In that judgment I held that the Court had jurisdiction to make the orders sought and that it was appropriate to exercise my discretion to do so. As I recorded at [9]-[11], the claimants rightly accepted that, even though the five Defendants did not oppose the making of the orders, the onus remained on the claimants to satisfy the Court that it was appropriate to make such orders, and in particular that the orders were proportionate. Where the terms of such orders have been negotiated between the parties, and those parties are professionally represented (or at least have access to professional advice), then it may be assumed that the orders are proportionate as between the parties; but it does not necessarily follow that they are proportionate as between the claimants and users of the Defendants' services. Accordingly, it is the duty of the Court not simply to rubber stamp the terms agreed by the parties, but independently to consider the proportionality of the proposed orders from the perspective of individuals affected by them who are not before the Court.

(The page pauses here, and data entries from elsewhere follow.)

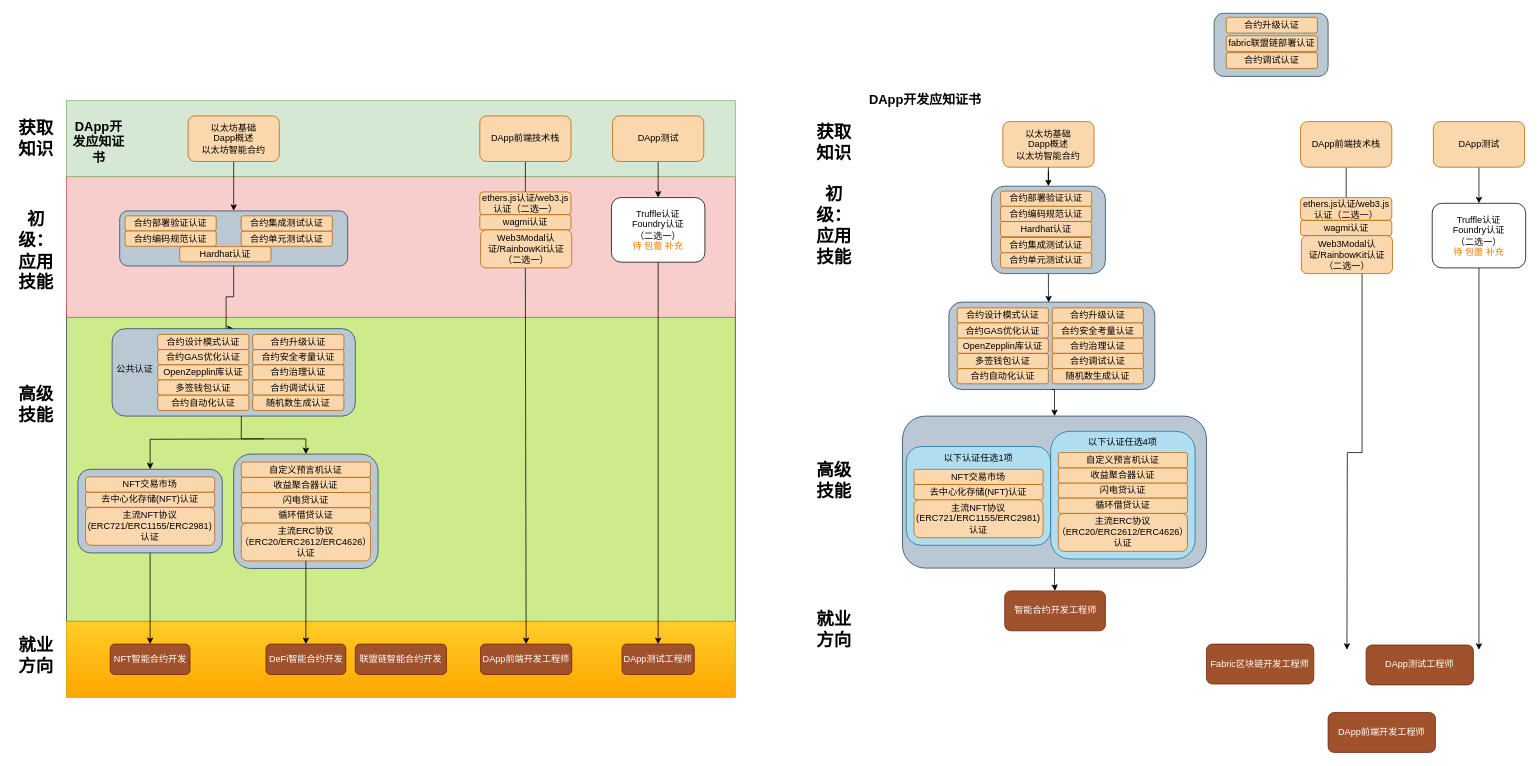
The draw.io diagram docs/Dapp_learning_roadmap.drawio in luuuuo/bid-master, before the edit. Source tidied: cells renumbered, new cells numbered last; positions are measured from the earlier drawing's top-left corner, leaving out a move shared by most shapes. Both pictures are drawn from the tidied source at 76%, with x=0, y=0 at pixel (13, 13).
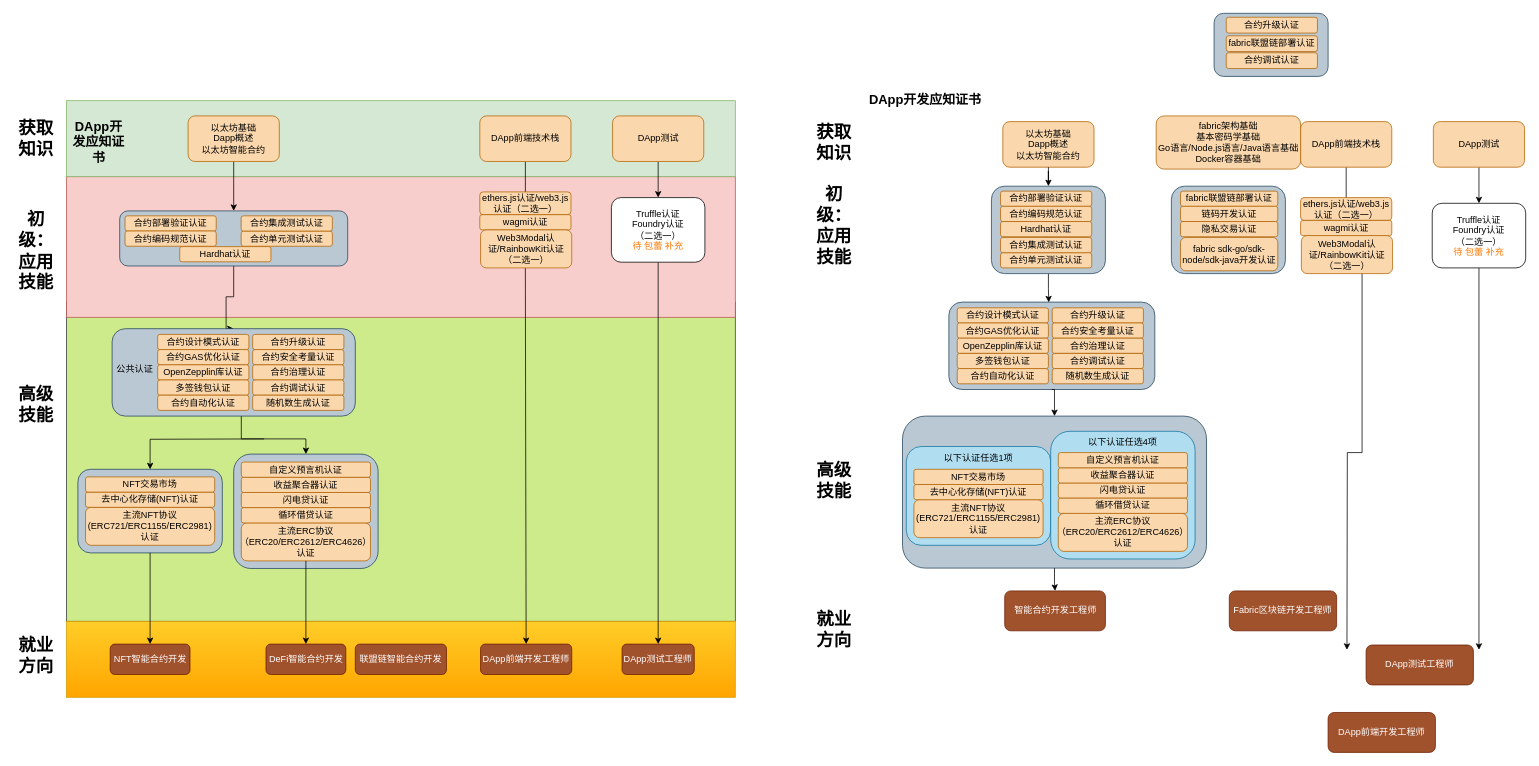
The same diagram, later.

Change to the diagram source:
```diff
@@
     <mxCell id="105" value="Fabric区块链开发工程师" style="rounded=1;whiteSpace=wrap;html=1;fillColor=#a0522d;strokeColor=#6D1F00;fontColor=#ffffff;" parent="1" vertex="1">
-      <mxGeometry x="1570" y="830" width="141.2" height="52.5" as="geometry" />
+      <mxGeometry x="1600" y="760" width="141.2" height="52.5" as="geometry" />
     </mxCell>
@@
+    <mxCell id="132" value="&lt;div&gt;fabric架构基础&lt;/div&gt;&lt;div&gt;&lt;span style=&quot;font-size: 12px;&quot;&gt;基本密码学基础&lt;/span&gt;&lt;/div&gt;&lt;div&gt;&lt;span style=&quot;font-size: 12px;&quot;&gt;Go语言/Node.js语言/Java语言基础&lt;/span&gt;&lt;/div&gt;&lt;div&gt;&lt;span style=&quot;font-size: 12px;&quot;&gt;Docker容器基础&lt;/span&gt;&lt;/div&gt;" style="rounded=1;whiteSpace=wrap;html=1;fillColor=#fad7ac;strokeColor=#b46504;" parent="1" vertex="1">
+      <mxGeometry x="1503.8" y="135" width="190" height="70" as="geometry" />
+    </mxCell>
+    <mxCell id="133" style="rounded=1;whiteSpace=wrap;html=1;fillColor=#bac8d3;strokeColor=#23445d;" parent="1" vertex="1">
+      <mxGeometry x="1523.8" y="227.5" width="150" height="115" as="geometry" />
+    </mxCell>
+    <mxCell id="134" value="fabric联盟链部署认证" style="rounded=1;whiteSpace=wrap;html=1;fillColor=#fad7ac;strokeColor=#b46504;" parent="1" vertex="1">
+      <mxGeometry x="1535.8" y="234" width="128" height="20" as="geometry" />
+    </mxCell>
+    <mxCell id="135" value="链码开发认证" style="rounded=1;whiteSpace=wrap;html=1;fillColor=#fad7ac;strokeColor=#b46504;" parent="1" vertex="1">
+      <mxGeometry x="1535.8" y="254" width="128" height="20" as="geometry" />
+    </mxCell>
+    <mxCell id="136" style="edgeStyle=orthogonalEdgeStyle;rounded=0;jettySize=auto;html=1;exitX=0.5;exitY=0;exitDx=0;exitDy=0;entryX=0.5;entryY=0;entryDx=0;entryDy=0;" parent="1" edge="1" source="137" target="138">
+      <mxGeometry relative="1" as="geometry" />
+    </mxCell>
+    <mxCell id="137" value="隐私交易认证" style="rounded=1;whiteSpace=wrap;html=1;fillColor=#fad7ac;strokeColor=#b46504;" parent="1" vertex="1">
+      <mxGeometry x="1535.8" y="274" width="128" height="20" as="geometry" />
+    </mxCell>
+    <mxCell id="138" value="fabric sdk-go/sdk-node/sdk-java开发认证" style="rounded=1;whiteSpace=wrap;html=1;fillColor=#fad7ac;strokeColor=#b46504;" parent="1" vertex="1">
+      <mxGeometry x="1535.8" y="295" width="128" height="43.8" as="geometry" />
+    </mxCell>
```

Subsequently I also made an order against the remaining Defendant in respect of TPB, again in terms agreed between the parties.

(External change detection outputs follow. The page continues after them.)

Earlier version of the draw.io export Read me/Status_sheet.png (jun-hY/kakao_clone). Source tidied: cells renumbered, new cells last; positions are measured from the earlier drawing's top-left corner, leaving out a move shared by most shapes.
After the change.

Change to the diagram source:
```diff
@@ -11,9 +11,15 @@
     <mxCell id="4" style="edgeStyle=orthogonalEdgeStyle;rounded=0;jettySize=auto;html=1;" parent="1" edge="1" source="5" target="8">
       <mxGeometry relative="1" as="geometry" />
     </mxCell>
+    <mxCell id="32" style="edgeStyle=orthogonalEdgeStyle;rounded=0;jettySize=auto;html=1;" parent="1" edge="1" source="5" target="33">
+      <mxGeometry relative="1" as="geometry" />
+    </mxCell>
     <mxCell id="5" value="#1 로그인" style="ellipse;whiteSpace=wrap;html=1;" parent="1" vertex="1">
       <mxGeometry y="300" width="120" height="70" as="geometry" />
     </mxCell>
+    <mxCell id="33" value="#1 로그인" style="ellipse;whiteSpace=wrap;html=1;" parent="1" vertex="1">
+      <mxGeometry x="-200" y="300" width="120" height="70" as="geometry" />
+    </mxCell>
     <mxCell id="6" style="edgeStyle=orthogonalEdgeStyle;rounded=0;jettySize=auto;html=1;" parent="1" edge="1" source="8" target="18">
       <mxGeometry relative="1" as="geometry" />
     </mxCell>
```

With the benefit of the experience gained on the previous applications, the Claimants have adopted a slightly different approach to the present applications. The applications have been made by CPR Part 8 Claim Forms issued on 20 December 2012 and application notices issued on the same date. The application notices were listed for directions only on 19 February 2012. The Claimants adopted that approach for two reasons. First, in the hope that it would be possible in the intervening period for the Claimants to agree the terms of the orders sought with the Defendants. That hope has been realised: each of the Defendants has agreed the terms of...

To continue reading

Request your trial
16 cases
  • Paramount Home Entertainment International Ltd and Others v British Sky Broadcasting Ltd and Others
    • United Kingdom
    • Chancery Division
    • 13 November 2013
    ...Ltd v British Sky Broadcasting Ltd (No 2) [2012] EWHC 1152 (Ch), [2012] 3 CMLR 15 (" Dramatico v Sky (No 2)"); EMI Records Ltd v British Sky Broadcasting Ltd [2013] EWHC 379 (Ch), [2013] ECDR 8 (" EMI v Sky"); and Football Association Premier League Ltd v British Sky Broadcasting Ltd [......
  • Tunein Inc. v Warner Music UK Ltd
    • United Kingdom
    • Court of Appeal (Civil Division)
    • 26 March 2021
    ...[EU:C:2012:642] (database right). This case law has been applied in this jurisdiction to communication to the public: EMI Records Ltd v British Sky Broadcasting Ltd [2013] EWHC 379 (Ch), [2013] Bus LR 884 (“ EMI v BSkyB”). The law has twice been reviewed by this Court in the trade mark co......
  • Cartier International AG v British Sky Broadcasting
    • United Kingdom
    • Chancery Division
    • 17 October 2014
    ...Ltd v British Sky Broadcasting Ltd (No 2) [2012] EWHC 1152 (Ch), [2012] 3 CMLR 15 (" Dramatico v Sky (No 2)"); EMI Records Ltd v British Sky Broadcasting Ltd [2013] EWHC 379 (Ch), [2013] ECDR 8 (" EMI v Sky"); Football Association Premier League Ltd v British Sky Broadcasting Ltd [2013......
  • British Broadcasting Corporation v Mechanical-Copyright Protection Society Ltd
    • United Kingdom
    • Chancery Division
    • 6 November 2018
    ...the UK and be received in a foreign territory such that it will infringe copyright in both territories if unlicensed: see EMI Records Ltd v British Sky Broadcasting Ltd [2013] EWHC 379 (Ch), [2013] ECDR 8 at [33]–[38] regarding the position under EU law. The Satellite and Cable Directive ......
  • Request a trial to view additional results
1 firm's commentaries

VLEX uses login cookies to provide you with a better browsing experience. If you click on 'Accept' or continue browsing this site we consider that you accept our cookie policy. ACCEPT